• **Material for the task**:
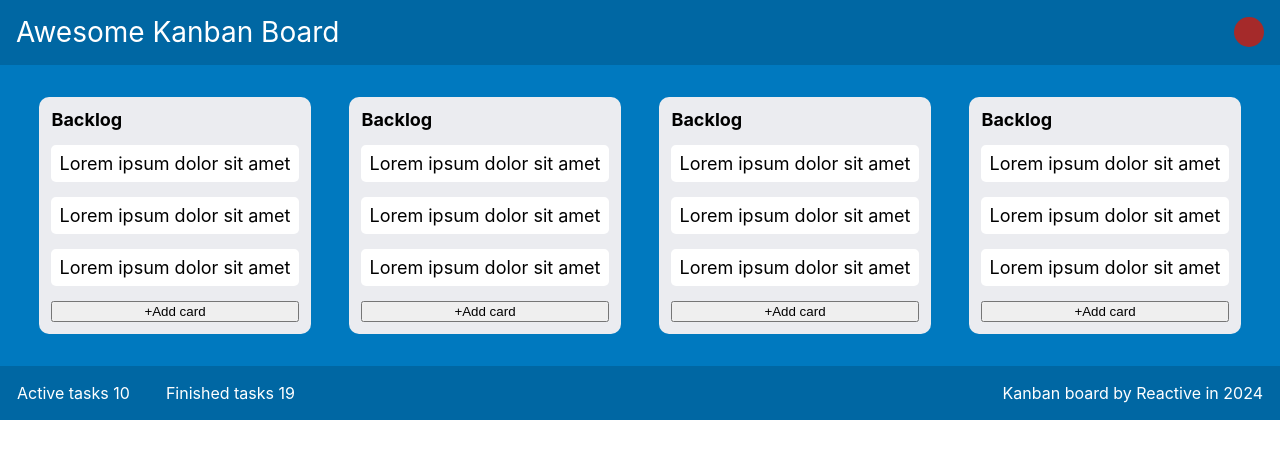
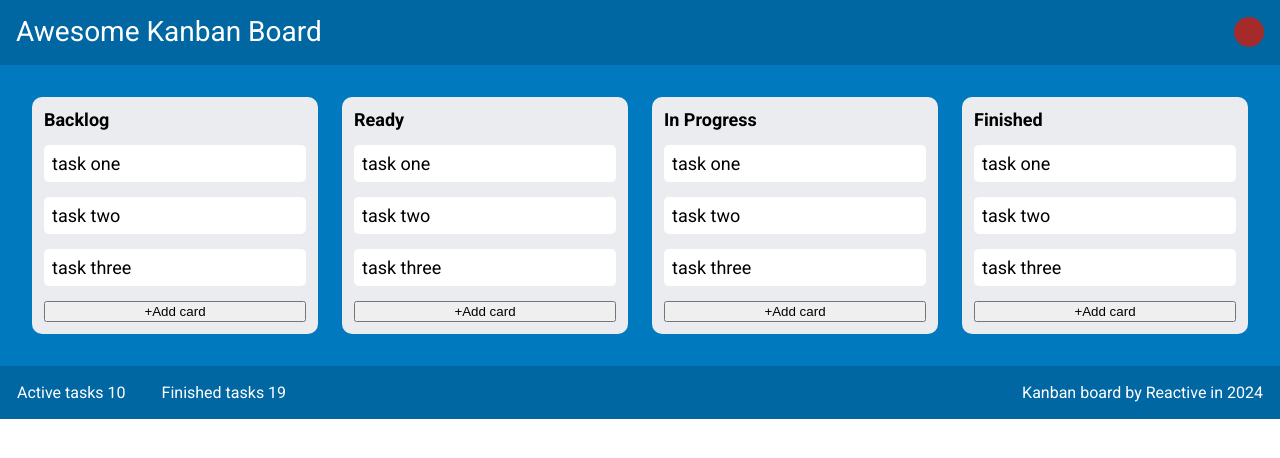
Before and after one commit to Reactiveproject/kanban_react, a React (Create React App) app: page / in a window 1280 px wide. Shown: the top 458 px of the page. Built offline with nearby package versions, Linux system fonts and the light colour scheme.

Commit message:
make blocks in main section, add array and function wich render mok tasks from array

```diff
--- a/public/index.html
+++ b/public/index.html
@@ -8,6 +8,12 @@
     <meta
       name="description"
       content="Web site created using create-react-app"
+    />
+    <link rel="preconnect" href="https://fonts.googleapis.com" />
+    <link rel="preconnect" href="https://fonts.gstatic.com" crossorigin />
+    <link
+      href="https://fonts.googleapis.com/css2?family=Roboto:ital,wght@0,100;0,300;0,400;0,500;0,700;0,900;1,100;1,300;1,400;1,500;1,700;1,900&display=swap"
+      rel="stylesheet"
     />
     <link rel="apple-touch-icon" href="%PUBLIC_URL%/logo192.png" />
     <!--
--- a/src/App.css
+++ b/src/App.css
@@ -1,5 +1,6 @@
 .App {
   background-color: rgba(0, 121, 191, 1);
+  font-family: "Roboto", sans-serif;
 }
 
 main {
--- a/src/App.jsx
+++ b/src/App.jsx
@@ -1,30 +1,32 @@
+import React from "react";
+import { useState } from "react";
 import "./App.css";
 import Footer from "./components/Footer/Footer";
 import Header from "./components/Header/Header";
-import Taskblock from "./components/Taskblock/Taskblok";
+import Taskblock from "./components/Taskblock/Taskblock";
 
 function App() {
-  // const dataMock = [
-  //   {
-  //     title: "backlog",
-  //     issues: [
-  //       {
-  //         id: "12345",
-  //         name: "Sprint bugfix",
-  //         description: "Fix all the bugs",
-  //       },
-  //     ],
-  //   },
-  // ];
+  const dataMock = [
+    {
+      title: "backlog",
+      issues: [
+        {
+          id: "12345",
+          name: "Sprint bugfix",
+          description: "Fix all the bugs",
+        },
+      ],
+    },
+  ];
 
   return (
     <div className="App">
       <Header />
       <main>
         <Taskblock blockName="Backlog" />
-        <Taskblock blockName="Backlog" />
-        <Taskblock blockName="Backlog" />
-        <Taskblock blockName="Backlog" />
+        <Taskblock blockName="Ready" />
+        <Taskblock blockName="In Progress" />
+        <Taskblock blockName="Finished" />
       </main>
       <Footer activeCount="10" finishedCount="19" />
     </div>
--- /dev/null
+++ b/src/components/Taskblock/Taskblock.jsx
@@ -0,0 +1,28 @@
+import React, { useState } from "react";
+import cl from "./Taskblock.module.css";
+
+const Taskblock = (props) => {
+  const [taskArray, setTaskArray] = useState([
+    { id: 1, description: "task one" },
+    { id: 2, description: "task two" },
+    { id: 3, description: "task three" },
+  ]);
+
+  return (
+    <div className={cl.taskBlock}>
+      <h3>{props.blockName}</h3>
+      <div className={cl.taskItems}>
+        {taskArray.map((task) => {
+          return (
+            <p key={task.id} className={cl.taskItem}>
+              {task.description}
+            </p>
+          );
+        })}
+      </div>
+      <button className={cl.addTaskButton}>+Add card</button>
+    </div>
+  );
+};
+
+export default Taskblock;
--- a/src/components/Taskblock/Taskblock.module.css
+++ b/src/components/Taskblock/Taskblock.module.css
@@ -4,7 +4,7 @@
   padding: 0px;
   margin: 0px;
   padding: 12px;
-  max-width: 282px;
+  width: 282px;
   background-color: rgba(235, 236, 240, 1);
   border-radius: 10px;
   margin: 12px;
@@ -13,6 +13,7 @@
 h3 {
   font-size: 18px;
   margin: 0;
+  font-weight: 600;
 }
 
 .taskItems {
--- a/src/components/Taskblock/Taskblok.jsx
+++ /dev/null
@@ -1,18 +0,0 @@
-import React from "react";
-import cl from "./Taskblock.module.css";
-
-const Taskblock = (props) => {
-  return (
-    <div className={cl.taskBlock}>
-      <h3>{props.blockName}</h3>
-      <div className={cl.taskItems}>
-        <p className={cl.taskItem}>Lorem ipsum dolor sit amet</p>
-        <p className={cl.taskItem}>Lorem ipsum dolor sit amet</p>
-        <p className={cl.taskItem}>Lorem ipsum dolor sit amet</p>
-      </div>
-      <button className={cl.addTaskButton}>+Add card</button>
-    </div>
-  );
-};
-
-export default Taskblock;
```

• **Instructions for the task**: A count alone is required. How many lines in the entries contain the string "description"?

• **Problem solution**: 7